"The US and its allies... can not impose restrictions on Iran's legitimate defenses, including our missile defense, which has been developed to deliver conventional weapons, taking into account the bitter experience of the Imposed War [the Iran-Iraq war in 1980-1988]", the government said in a statement posted on its website.

Iran has so far imported at least 11 aircraft, three of them from Airbus and eight from Franco-Italian turboprop maker ATR.

The Iran deal was struck in 2015.

"We have no Iranian deliveries that are scheduled or a part of the skyline this year, so those have been deferred in line with the USA government processes", Boeing CEO Dennis Muilenburg told investors April 25.

Around 120 German companies have operations with their own staff in Iran, including Siemens, which was in talks to develop Iran's rail network, and some 10,000 German companies trade with Iran.

Still, Boeing's wide-body portfolio is not without risk. "In terms of hoping for (wide-body) revenue that won't be there, neither feels good right now", Aboulafia added.

He said Boeing had no Iranian deliveries scheduled this year and they had been deferred in line with U.S. government process. A pretty placid response, considering a potential loss of $20 billion. Analysts say the deadline for deliveries suggests ATR had started building some of the remaining planes, potentially leaving it with unsold aircraft.
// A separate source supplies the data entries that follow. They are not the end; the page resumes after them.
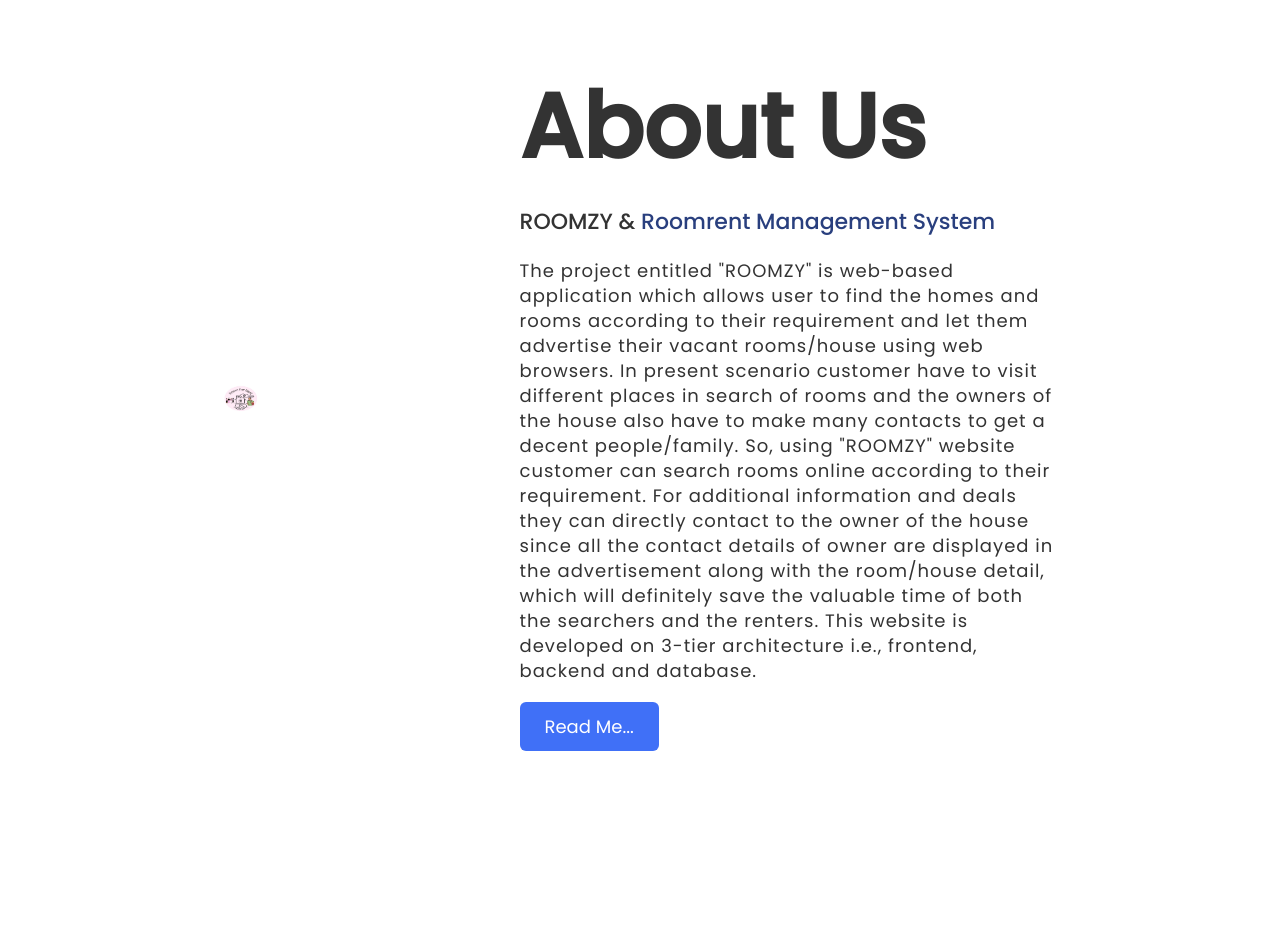
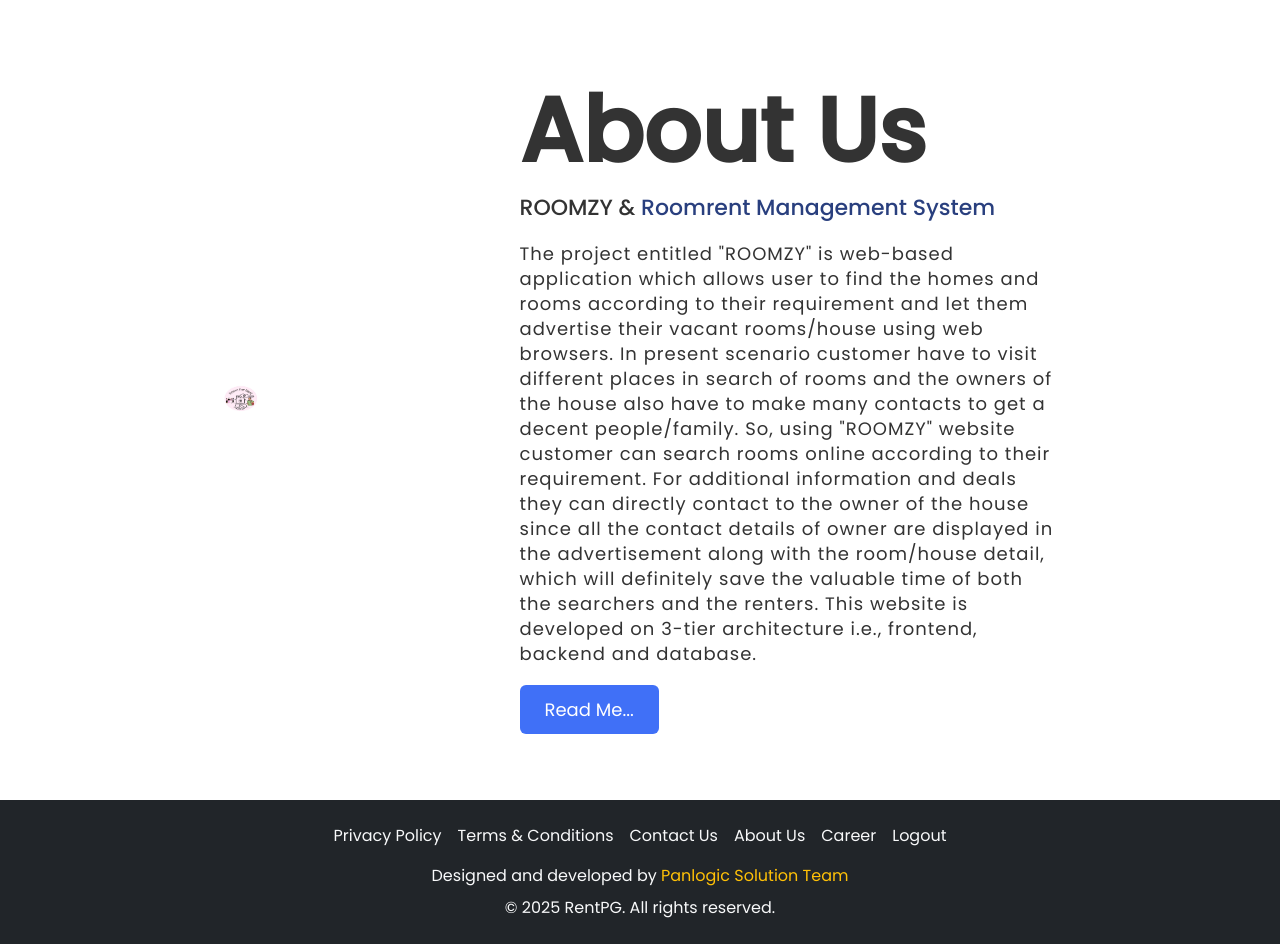
Before and after one commit to nishuyadav421/rentpglive, a Flask app: page /about in a window 1280 px wide. Before the commit the page ends 751 px from the top, so only its background shows below. Run offline with Flask 3, Linux system fonts and the light colour scheme.

Commit message:
some change in about us page

```diff
--- a/templates/about.html
+++ b/templates/about.html
@@ -5,13 +5,15 @@
     <meta charset="UTF-8" />
     <meta name="viewport" content="width=device-width, initial-scale=1.0" />
     <meta http-equiv="X-UA-Compatible" content="ie=edge" />
-    <title>Website About Us Page </title>
+    <title>RentPG | About Us</title>
     <link rel="stylesheet" href="{{ url_for('static', filename='css/about.css') }}">
+    <link href="https://cdn.jsdelivr.net/npm/bootstrap@5.3.3/dist/css/bootstrap.min.css" rel="stylesheet">
+    <link href="https://unpkg.com/boxicons@2.1.4/css/boxicons.min.css" rel="stylesheet">
   </head>
   <body>
     <section class="about-us">
       <div class="about">
-        <img src="Room Rent (1).jpg" class="pic" />
+        <img src="{{ url_for('static', filename='image/logo.jpg') }}" class="pic" />
         <div class="text">
           <h2>About Us</h2>
           <h5>ROOMZY & <span>Roomrent Management System</span></h5>
@@ -33,5 +35,21 @@
         </div>
       </div>
     </section>
+    <section class="footer bg-dark text-light py-4" id="footer">
+      <div class="footer-links d-flex flex-wrap justify-content-center gap-3 mb-3">
+          <a href="/privacy" class="text-light text-decoration-none">Privacy Policy</a>
+          <a href="/terms" class="text-light text-decoration-none">Terms & Conditions</a>
+          <a href="/contact" class="text-light text-decoration-none">Contact Us</a>
+          <a href="/about" class="text-light text-decoration-none">About Us</a>
+          <a href="/career" class="text-light text-decoration-none">Career</a>
+          <a href="/logout" class="text-light text-decoration-none">Logout</a>
+      </div>
+      <div class="footer-credit text-center mb-2">
+          Designed and developed by <a href="https://www.instagram.com/panlogictech/" class="text-warning text-decoration-none">Panlogic Solution Team</a>
+      </div>
+      <div class="footer-bottom text-center">
+          <p class="mb-0">&copy; 2025 RentPG. All rights reserved.</p>
+      </div>
+  </section>
   </body>
 </html>
```
Also changed, not shown: templates/index.html (+0 -27 lines), static/image/logo.jpg (renamed from templates/Room Rent (1).jpg).
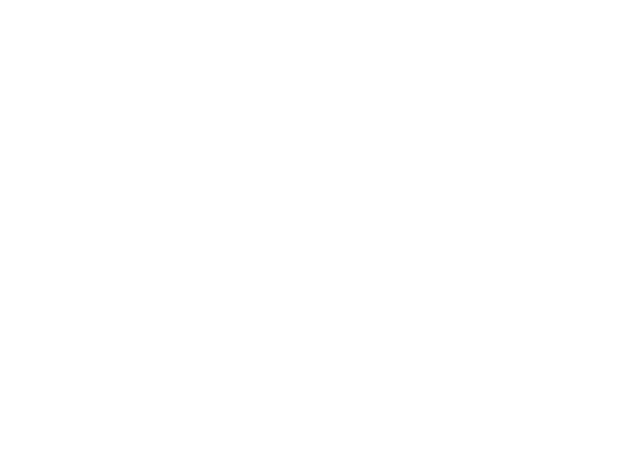
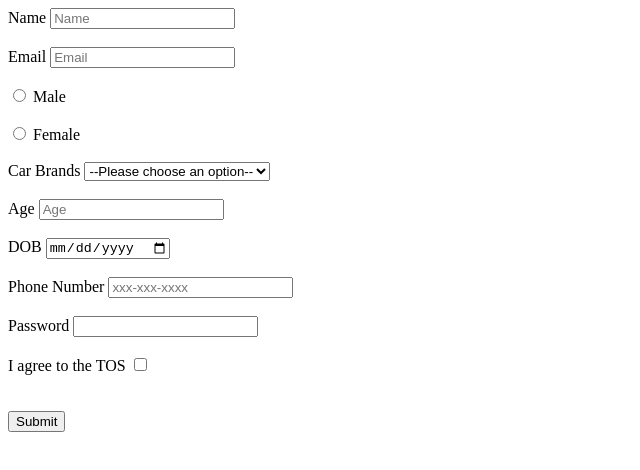
Before and after one commit to acciojob/signup-form-car-Khateeb1709, a website: page main.html in a window 1280 px wide. Shown: the whole page, without its empty margins (0-640 px from the left). Drawn offline with Linux system fonts and the light colour scheme.

Commit message:
created a submission

```diff
--- a/main.html
+++ b/main.html
@@ -8,6 +8,63 @@
 
 <body>
 	<!-- the entire body must be written by student -->
+	<form method="post">
+		<label for="name">Name</label>
+		<input type="text" id="name" placeholder="Name" required>
+		<br>
+		<br>
+		<label for="email">Email</label>
+		<input type="email" id="email" placeholder="Email" required>
+        <br>
+        <br>
+
+		<input type="radio" name="gender" id="gender_m" value="male" required>
+		<label for="gender_m">Male</label>
+		<br>
+		<br>
+
+		<input type="radio" name="gender" id="gender_f" value="female" required>
+		<label for="gender_f">Female</label>
+        <br>
+        <br>
+
+		<label for="cars">Car Brands</label>
+		<select id="cars" name="cars" required>
+			<option value="select">--Please choose an option--</option>
+			<option value="Bmw">BMW</option>
+			<option value="Audi">AUDI</option>
+			<option value="Ferrari">FERRARI</option>
+			<option value="Toyota">TOYOTA</option>
+		</select>
+
+		<br>
+		<br>
+		<label for="age">Age</label>
+		<input type="number" id="age" placeholder="Age" required>
+
+		<br>
+		<br>
+		<label for="dob">DOB</label>
+		<input type="date" id="dob"  required>
+
+		<br>
+		<br>
+
+		<label for="tel">Phone Number</label>
+		<input type="tel" id="tel" placeholder="xxx-xxx-xxxx" required>
+		<br>
+		<br>
+
+		<label for="password">Password</label>
+		<input type="password" id="password" required>
+
+		<br><br>
+		<label for="tos">I agree to the TOS</label>
+		<input type="checkbox" id="tos" required>
+
+		<br><br><br>
+		<input type="submit">
+	</form>
     <script type="text/javascript" src="./script.js">
 </script>
 
```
The Trump administration Tuesday gave companies 90 to 180 days to wind down existing contracts. The big question now is how the US will treat its allies, which want to maintain the deal despite the U.S.'s withdrawal: Will it take measures against their companies if they continue to do business with Iran?

Volkswagen vlkay had been reticent about entering the Iranian market, due to its exposure to the USA market, but past year it started selling cars in the Islamic Republic again.

Trump also stated that he would re-impose U.S. sanctions on the country.

This story has not been edited by Firstpost staff and is generated by auto-feed.

Like this: